The No2AV argument continued that AV doesn’t do that; it instead allows you to put multiple marks on the ballot paper (the preferences) yet you don’t necessarily know how many of your individual preferences will come into play during the count – it could be once but it might be twice or even five times. No2AV blogger DBirkin went further with this point and said: “[with AV] you do not know when you leave the booth who you have voted for”.

Yes2AV joined in the argument – “AV IS ALSO ONE-PERSON-ONE-VOTE! NO2AV are LIARS!” they cried – but they were soon dragged into discussion of transferring preferences, instant run-offs, why a second preference isn’t a second vote etc etc. The very essence of AV required a modicum of explanation and that alone was enough to turn off the average voter (who was already turned off by this referendum for which there was no popular demand/agitation) and sublimely confirmed to the same voter that AV was “complicated” – another relentless No2AV theme.

Yes2AV tried and tried to counter the No2AV message and eventually hit upon the beer vs coffee analogy (which even found its way into a TV broadcast presented by Dan Snow).  However the analogy, which was a good attempt to be honest, was late in the campaign and also had its issues: it could confirm in some minds that the losers got two votes: their first losing vote and their second ‘over-ruling’ vote.  On the other hand, the coffee drinkers appeared to get only their recycled first vote and looked on sheepishly at the eventual “political stitch-up” to go to the pub. In other words, the advert still didn’t kill off the “Save one-person-one-vote” slogan and could even have reinforced another No2AV message: that of coalitions with backdoor deals where losers get their way.

I might be giving the mostly-bored viewer of the Dan Snow film too much credit in picking up these sublime messages, but I don’t think I am. The only question remaining is whether the above issues with the beer vs coffee advert were either trumped or at least balanced by the underlying appeal by Dan Snow that this was just “common sense”. Perhaps we’ll never know.

Another attempted Yes2Av  riposte to the No2Av messages, was to keep pointing out the Conservative leadership election that gave us David Cameron was actually run under AV – “if it’s good enough for them, it’s good enough for us”.

Except the system of electing the Tory leader was clearly NOT what was being proposed in the AV referendum. In the proposed AV system, there were no discrete rounds like the Tory leadership election where everyone knew the result of the round before moving on to the next round of voting. That simple difference meant as Francis Maude said: Tory MPs know exactly what is on offer in each round  but with AV the voter has to kind of cast their mind forward to what might happen. Another consequence of that simple difference in Tory leadership elections is that a leading candidate in Round 1 can lose votes in Round 2 as voters re-assess the landscape (impossible under the proposed AV system). The difference can also prompt candidates to voluntarily remove themselves from the process at any stage. There is also a final vote of Tory members in a straight FPTP run-off – in other words a completely different set of electors in the final round to those in previous rounds.
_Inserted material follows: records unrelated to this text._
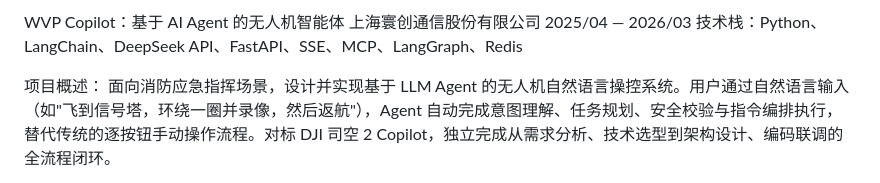
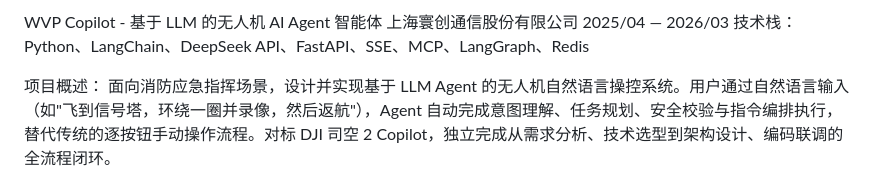
Before and after one commit to Cnjszzw/agent-drone-demo, a Markdown page: 简历-AI-Agent-最终版.md, the part around the change. Drawn GitHub-style.

Commit message:
rename: WVP Copilot - 基于 LLM 的无人机 AI Agent 智能体

```diff
--- a/简历-AI-Agent-最终版.md
+++ b/简历-AI-Agent-最终版.md
@@ -1,4 +1,4 @@
-WVP Copilot：基于 AI Agent 的无人机智能体
+WVP Copilot - 基于 LLM 的无人机 AI Agent 智能体
 上海寰创通信股份有限公司
 2025/04 — 2026/03
 技术栈：Python、LangChain、DeepSeek API、FastAPI、SSE、MCP、LangGraph、Redis
```
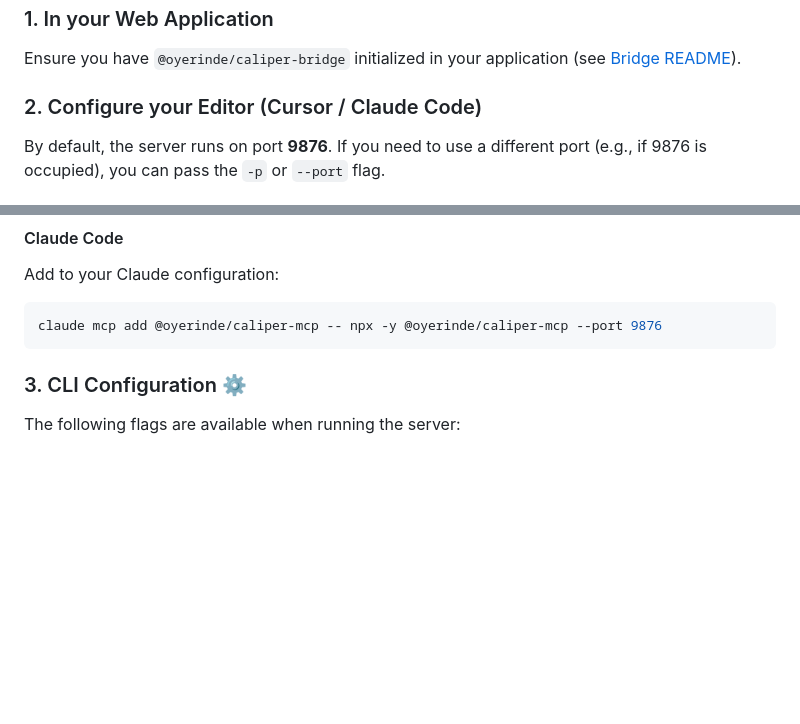
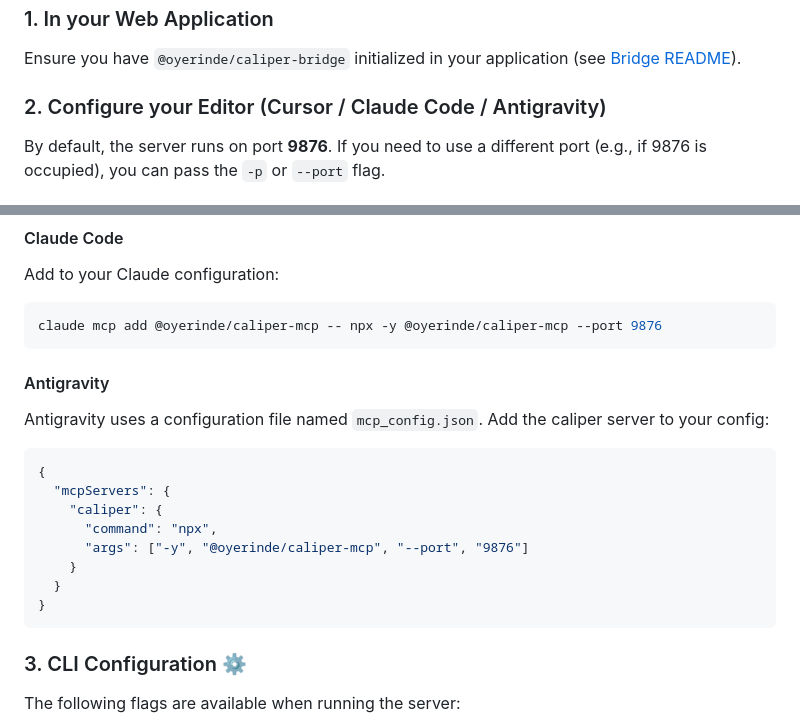
Before and after one commit to oyerindedaniel/caliper, a Markdown page: packages/mcp-server/README.md, 2 parts joined by grey strips. Rendered like a GitHub page; blank space fills up the shorter version.

Commit message:
add antigravity mcp setup

````diff
--- a/packages/mcp-server/README.md
+++ b/packages/mcp-server/README.md
@@ -18,7 +18,7 @@ Model Context Protocol (MCP) server for Caliper. This server bridges AI agents (
 ### 1. In your Web Application
 Ensure you have `@oyerinde/caliper-bridge` initialized in your application (see [Bridge README](../agent-bridge/README.md)).
 
-### 2. Configure your Editor (Cursor / Claude Code)
+### 2. Configure your Editor (Cursor / Claude Code / Antigravity)
 
 By default, the server runs on port **9876**. If you need to use a different port (e.g., if 9876 is occupied), you can pass the `-p` or `--port` flag.
 
@@ -47,6 +47,20 @@ Add to your Claude configuration:
 
 ```bash
 claude mcp add @oyerinde/caliper-mcp -- npx -y @oyerinde/caliper-mcp --port 9876
+```
+
+#### Antigravity
+Antigravity uses a configuration file named `mcp_config.json`. Add the caliper server to your config:
+
+```json
+{
+  "mcpServers": {
+    "caliper": {
+      "command": "npx",
+      "args": ["-y", "@oyerinde/caliper-mcp", "--port", "9876"]
+    }
+  }
+}
 ```
 
 ### 3. CLI Configuration ⚙️
````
Someone who understands voting systems could clearly say that Tory leadership elections had big similarities to ‘AV systems’ but it wasn’t the same as ‘AV’ i.e. what was being proposed in this referendum. And these small differences matter. As one voting system expert from Reading University said on Radio 4 when asked how many countries used FPTP/AV, there are almost as many voting systems as there are countries who have voting systems.

Yes2AV bloggers also suggested AV was just like the system used on ITV’s “The X Factor” and therefore “as we all understand that, we will easily cope with AV.” Except again, The X Factor does NOT use the same system as the proposed AV system: it presents a number of participants to be judged (candidates) each week and people vote. After a judged run-off between the lowest-scoring two participants, after which one is eliminated, the whole thing starts again the next week where everyone – judges and voters – re-assess the new line-up of candidates and their different qualities. It also gives the candidate a chance to show different angles to their talents (for ballads, big band songs, etc)

It would perhaps be fairer to say that the X Factor is like the Tory Leadership election while both are less like the proposed AV system. But most importantly, neither of these systems are what we are voting for on May 5th.

I have gone somewhat off track and into detail but this is precisely where Yes2AV also had to take us during the campaign.

In the end, voters were not interested. They had not asked for or been promised this referendum (unlike say a referendum on the EU)  and barely had a passing interest in it. In such circumstances, any nice neat slogan that quickly hit the spot was taken on board by voters. And anything that even slightly smacked of being complicated was an instant turn-off.

Consequently the “one-person-one-vote” message from No2AV hit home and probably won the day.